Depreciation (ie BIG $$$s) counts against your passive income, not your active income. As your property depreciates, those losses don’t count against your active income that most people earn through a company or self employment. How much can a property depreciate? Using cost segregation you might be surprised to find that the depreciation is front loaded over time- meaning that you can write off more in the early years of your rental property than later on.
However, if you self manage (with or without a partner) and make sure you qualify via a few simple tests the IRS outlines, the depreciation of your real estate now counts against your active income – those same depreciation write offs now offset your income, lowering your taxable income! Partner with us and we will make sure you are set up for success!

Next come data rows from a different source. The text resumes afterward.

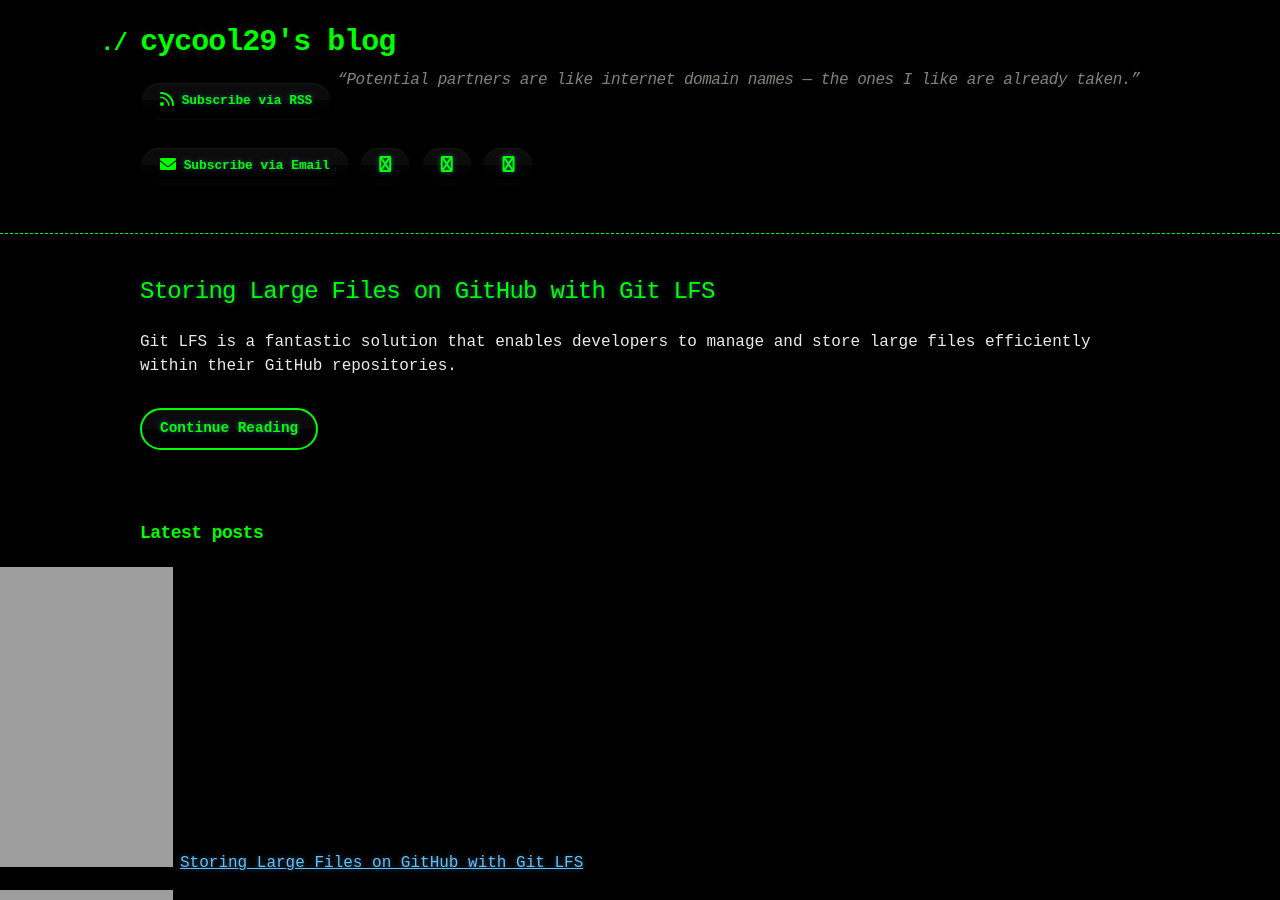
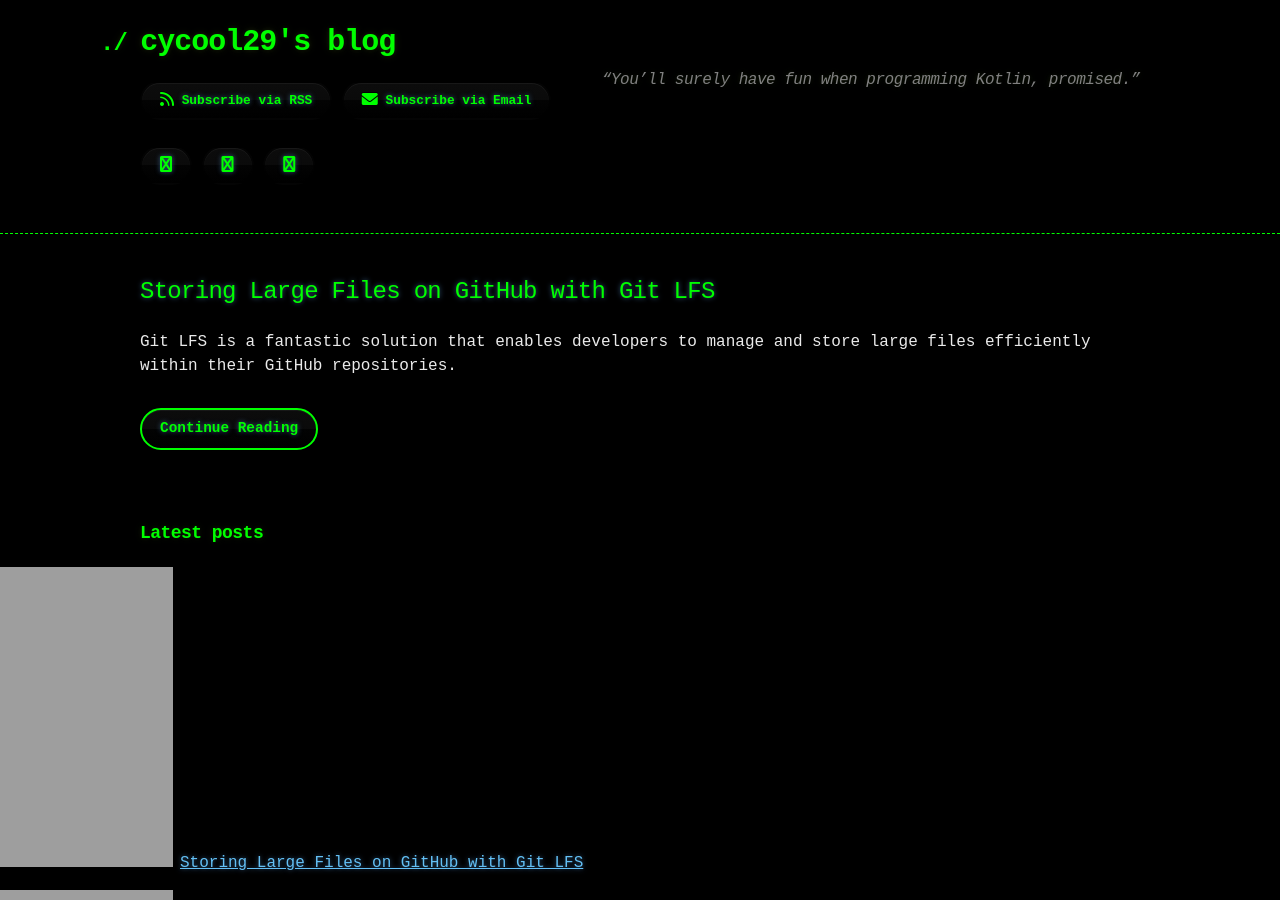
Before and after one commit to cycool29/cycool29.github.io, a Jekyll site: the page built from index.md, in a window 1280 px wide and 900 px high. Built offline with Jekyll 4.4.1, drawn with Linux system fonts in a browser that asks for light colours; a style sheet for code colours, icons or effects is not loaded.

Commit message:
Update quotes

```diff
--- a/_config.yml
+++ b/_config.yml
@@ -1,5 +1,5 @@
 title: cycool29's blog
-description: "“Potential partners are like internet domain names — the ones I like are already taken.” "
+description: "“You’ll surely have fun when programming Kotlin, promised.” "
 bio: A high school student. Intermediate in Python, Git, Bash. Learning JavaScript. He/Him. "
 author: cycool29
 url: https://cycool29.github.io
```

Active, passive… what difference does it make?
Let’s take an example. Sam and his wife makes $175,000 per year as a software engineer. He sees real estate as a way to build generational wealth for his family – which way should he go?
Strategy A – Traditional Management Company
Sam invests $250,000 of hard earned money into a nice rental property. His 1st year his returns are slim to none as he paid to upgrade items in the rental, but his 2nd year, he has a return (after expenses) of $25,000.
Sam’s 1st year return would be $0, his 2nd year was $25,000, or a 10% return on his money. Combined for year 1 and 2, he averaged 5% per year return. Not bad considering most management companies can take anywhere from 20%-50% of the gross revenue!
Strategy B – Your STR Partner
Sam wisely decides to use Your STR Partner to help him self manage his rental. After an initial consultation, Your STR Partner sets up Sam with the same automated system they use. Sam and his wife find it is easier to manage through automation, and Sam and his wife both put a few hours per week into the project. Doing this, they are sure to track their hours worked to stay compliant with the IRS to maintain their tax advantages.
The 1st year cash returns are the same $0, and the 2nd year cash returns are the same $25,000 (though they would likely be higher without paying a manager). However- because the property showed a non-realized loss in the form of depreciation, Sam paid no taxes in year 1 – saving him $40,210 on his $175,000 income. Additionally, in year 2, he saved $46,960 on his now $200,000 income with his $25,000 gain from the rental.
Summary, in year 1, Sam made an additional $40,210, and in year 2 Sam made an additional whopping $71,960 – a combined total of $112,170 or a 45% return – averaging 22% per year.
Achieve more with your rental
The good news- it isn’t too late to change. Contact us to learn more about what it takes to qualify as a real estate professional in the eyes of the IRS and let us help you manage your own property.